EXERCISE DESCRIPTION
Please return all lines of the data below containing the string "message".

Before and after images
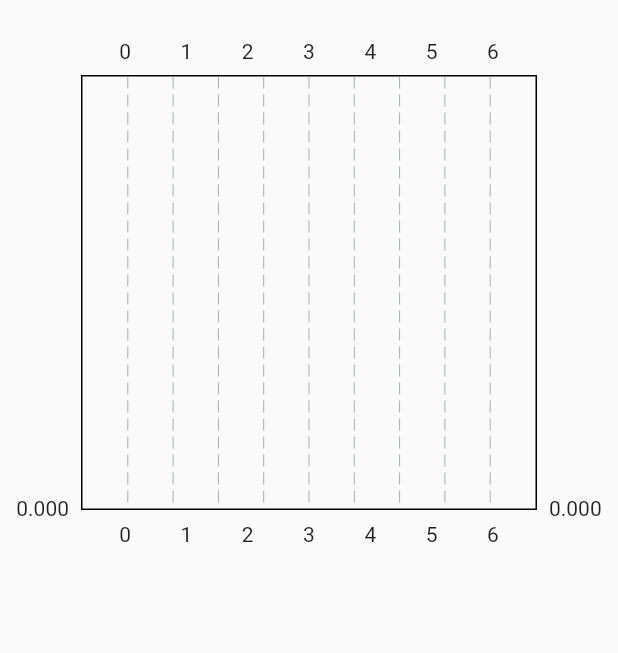
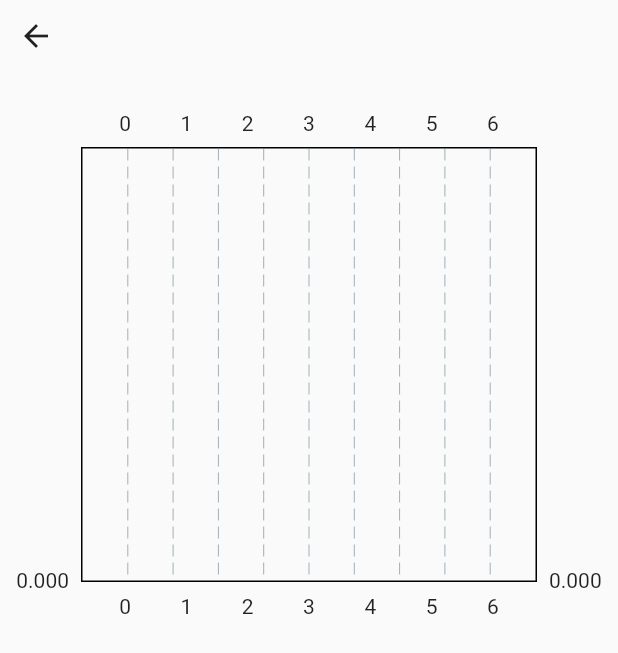
Before and after one commit to troykmf/spendwise, a Flutter app: the SummaryPage screen opened by its route, on a phone screen of 412 x 824 dp. Shown: the top 653 px of the screen. Run offline on Flutter 3.47's test engine with Material 2 defaults, Android fonts, the phone set to English and light mode, and no system bars; drawn by our look-alikes of fl_chart; our stand-ins replace cloud_firestore, firebase_auth, firebase_core, firebase_messaging, flutter_expandable_fab, flutter_slidable and 1 more; missing offline and left inert: fab_circular_menu; accounts and stored records are empty; network calls fail.

Commit message:
summary page routing

```diff
--- a/lib/src/page/summary_page.dart
+++ b/lib/src/page/summary_page.dart
@@ -12,7 +12,16 @@ class SummaryPage extends StatelessWidget {
       builder: (context, value, child) {
         return Scaffold(
           body: Column(
+            crossAxisAlignment: CrossAxisAlignment.start,
             children: [
+              IconButton(
+                onPressed: () {
+                  Navigator.of(context).pop();
+                },
+                icon: Icon(
+                  Icons.arrow_back,
+                ),
+              ),
               BudgetSummary(
                 startOfWeek: value.startOfWeek(),
               ),
```
Also changed, not shown: lib/src/page/home_page.dart (+13 -1 lines).
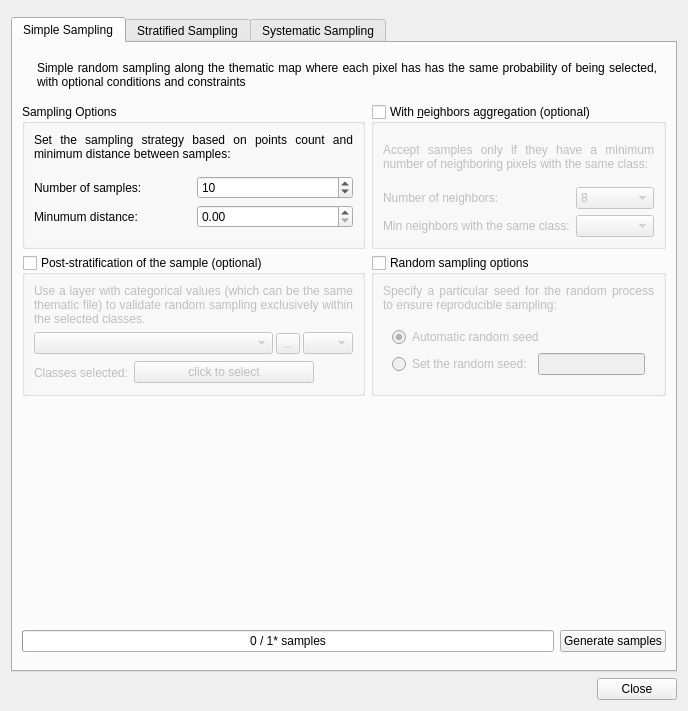
Old version of the form ui/sampling_design_window.ui in the repository SMByC/AcATaMa.
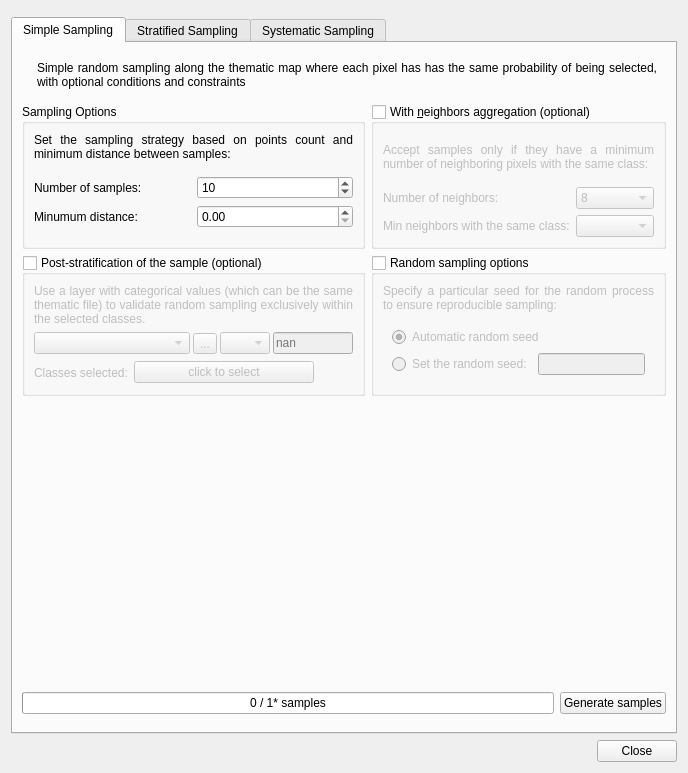
New version of the form. Icons and pictures are not drawn. Custom widgets are drawn as their Qt base class.

Commit message: Added the nodata value option for the post-stratification map in the simple and systematic sampling design

Patch:
```diff
--- a/ui/sampling_design_window.ui
+++ b/ui/sampling_design_window.ui
@@ -7,7 +7,7 @@
     <x>0</x>
     <y>0</y>
     <width>688</width>
-    <height>711</height>
+    <height>773</height>
    </rect>
   </property>
   <property name="windowTitle">
@@ -263,6 +263,23 @@
                      </property>
                     </widget>
                    </item>
+                   <item>
+                    <widget class="QLineEdit" name="nodata_PostStratMap_SimpRS">
+                     <property name="maximumSize">
+                      <size>
+                       <width>80</width>
+                       <height>16777215</height>
+                      </size>
+                     </property>
+                     <property name="toolTip">
+                      <string>Nodata Value.
+It set automatically from image if the layer has the nodata value set.</string>
+                     </property>
+                     <property name="placeholderText">
+                      <string>nan</string>
+                     </property>
+                    </widget>
+                   </item>
                   </layout>
                  </widget>
                 </item>
```
Left out of the diff: 17 changed lines with no effect on the pictures. The commit also changes 6 other files.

TASK ANSWER
Commit message:
Commit message: Added the nodata value option for the post-stratification map in the simple and systematic sampling design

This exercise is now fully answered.